So there you go. Three quick observations.

Criticisms of Marxism are endless (as are variants of Marxism) because Marx’s views evolved, he’s sometimes confusing, and sometimes just wrong. Few “Marxists” after Marx would hold to all of the above points. Anti-capitalism is also a larger movement than Marxism. For example, at the First International Workmen’s Association (IWA 1864–1876), Marxists advocated taking over the state to achieve their goals, while Bakunin and the anarchists refused to dirty their hands with parliamentary politics and internal political revolutions.

Marxism is obviously more sophisticated than generic “socialist” ideas of government redistribution of wealth. In fact, things like universal healthcare and free education by the state (democratic socialism) have little to do with orthodox Marxism.
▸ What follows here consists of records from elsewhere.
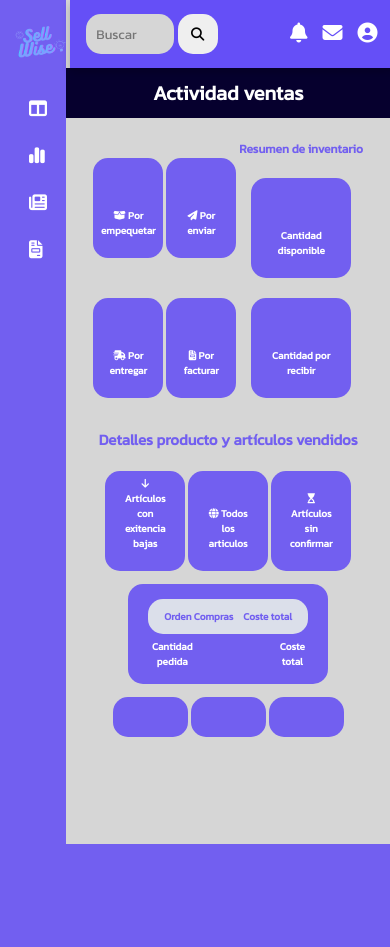
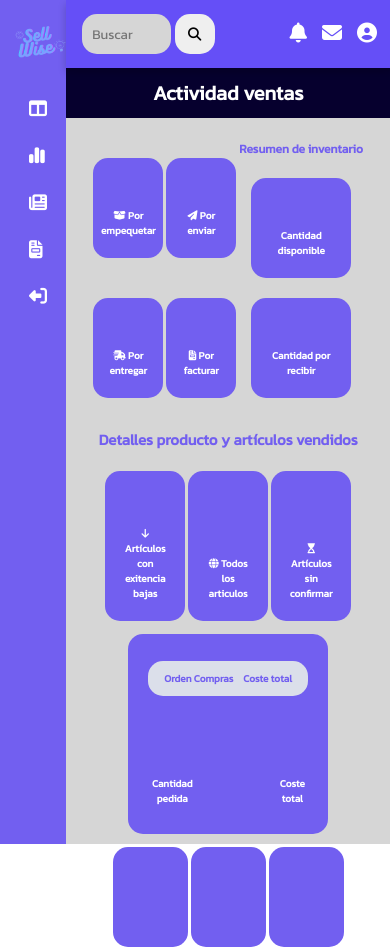
Before and after one commit to INGSYSTEM/sell-wise, a PHP site: page /inicio_sesion/dashboard.php in a window 390 px wide. Before the commit the page ends 844 px from the top, so only its background shows below. Run offline with PHP 8.4, Linux system fonts and the light colour scheme.

Commit message:
se realizo actualización en el repositorio

```diff
--- a/css/global_dasboard.css
+++ b/css/global_dasboard.css
@@ -324,9 +324,9 @@ li{
   }
 
   .contenedor .cabecera{
-    width: 83vw;
+    width: 84vw;
     top: 0;
-    left: 8.3vh;
+    left: 7.8vh;
     height: 8vh;
     z-index: 1;
   }
@@ -376,14 +376,15 @@ li{
 
   .contenedor .contenido .detalles-articulos .detalles-producto .tabla .filas{
     width: 80px;
+    height: 150px;
     font-size: 10px;
   }
 
   .contenedor .contenido .detalles-articulos .orden-fecha{
     width: 200px;
-    height: 100px;
+    height: 200px;
     font-size: 10px;
-    gap: 5PX;
+    gap: 80PX;
   }
 
   .contenedor .contenido .detalles-articulos .orden-fecha .titulos-columnas {
@@ -398,7 +399,113 @@ li{
 
   .contenedor .contenido .detalles-articulos .articulo-ventas .tarjeta{
     width: 75px;
-    height: 10px;
+    height: 100px;
     font-size: 10px;
   }
 }
+
+/* @media (max-width: 1024px) {
+  .menu-lateral li a span {
+    display: none;
+  }
+  .menu-lateral {
+    align-items: center;
+    width: 10vh;
+  }
+  .menu-lateral .logo {
+    padding: 5px;
+  }
+  .menu-lateral .logo img {
+    width: 75%;
+  }
+
+  .contenedor .contenido .titulos {
+    font-size: 10px;
+  }
+
+  .contenedor .cabecera .menu .usuario .boton {
+    font-size: 20px;
+  }
+
+  .contenedor .cabecera {
+    width: 84vw;
+    top: 0;
+    left: 7.8vh;
+    height: 8vh;
+    z-index: 1;
+  }
+
+  .contenedor .cabecera .menu .usuario {
+    flex: 2;
+    text-align: right;
+  }
+
+  .contenedor .contenido {
+    margin-top: 8vh;
+    z-index: 0;
+  }
+
+  .contenedor .contenido .actividad-ventas {
+    gap: 3px;
+  }
+
+  .contenedor .contenido .actividad-ventas .columna .tarjetas-contenido {
+    gap: 3px;
+  }
+  .contenedor .contenido .actividad-ventas .columna .tarjetas-contenido .tarjeta {
+    width: 150px;
+    height: 150px;
+    font-size: 20px;
+  }
+  .contenedor .contenido .actividad-ventas .columna h1 {
+    font-size: 35px;
+  }
+  .contenedor .contenido .actividad-ventas .columna .tarjeta {
+    width: 150px;
+    height: 150px;
+    font-size: 20px;
+  }
+  .contenedor .contenido .detalles-articulos h1 {
+    font-size: 35px;
+  }
+
+  .contenedor .contenido .detalles-articulos .detalles-producto {
+    flex-direction: column;
+    gap: 3px;
+  }
+
+  .contenedor .contenido .detalles-articulos .detalles-producto .tabla {
+    display: flex;
+    flex-direction: row;
+    gap: 3px;
+  }
+
+  .contenedor .contenido .detalles-articulos .detalles-producto .tabla .filas {
+    width: 180px;
+    height: 150px;
+    font-size: 20px;
+  }
+
+  .contenedor .contenido .detalles-articulos .orden-fecha {
+    width: 500px;
+    height: 200px;
+    font-size: 20px;
+    gap: 80PX;
+  }
+
+  .contenedor .contenido .detalles-articulos .orden-fecha .titulos-columnas {
+    gap: 80px;
+    font-size: 20px;
+    padding: 10px;
+  }
+
+  .contenedor .contenido .detalles-articulos .articulo-ventas {
+    gap: 3px;
+  }
+
+  .contenedor .contenido .detalles-articulos .articulo-ventas .tarjeta {
+    width: 150px;
+    height: 100px;
+    font-size: 100px;
+  }
+} */
--- a/inicio_sesion/dashboard.php
+++ b/inicio_sesion/dashboard.php
@@ -27,6 +27,9 @@
       </li>
       <li>
         <a href="#"><i class="fa-solid fa-file-invoice"></i>&nbsp;&nbsp;<span>Facturas del proveedor</span></a>
+      </li>
+      <li>
+        <a href="#"><i class="fa-solid fa-right-from-bracket" style="transform: rotate(180deg);"></i>&nbsp;&nbsp;<span>Cerrar Sesión</span></a>
       </li>
     </ul>
   </div>
```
Today, the word “Marxist” functions as a generic short-hand for critical description of modern capitalist society, even though many criticized industrial capitalism before and after Marx’s time, and even though Marx basically plagiarized some of his ideas from others (like Joseph Pierre Proudhon).

Marxism was the most thorough and influential critique of capitalism, even with all its many flaws, failed predictions, and perverse manifestations (i.e., Moaism and Stalinism, to whatever degree they are “Marxist”). The impact of Marxism in social science is immeasurable, which is why (as General Mark Milley recently argued) it must be studied alongside everything else.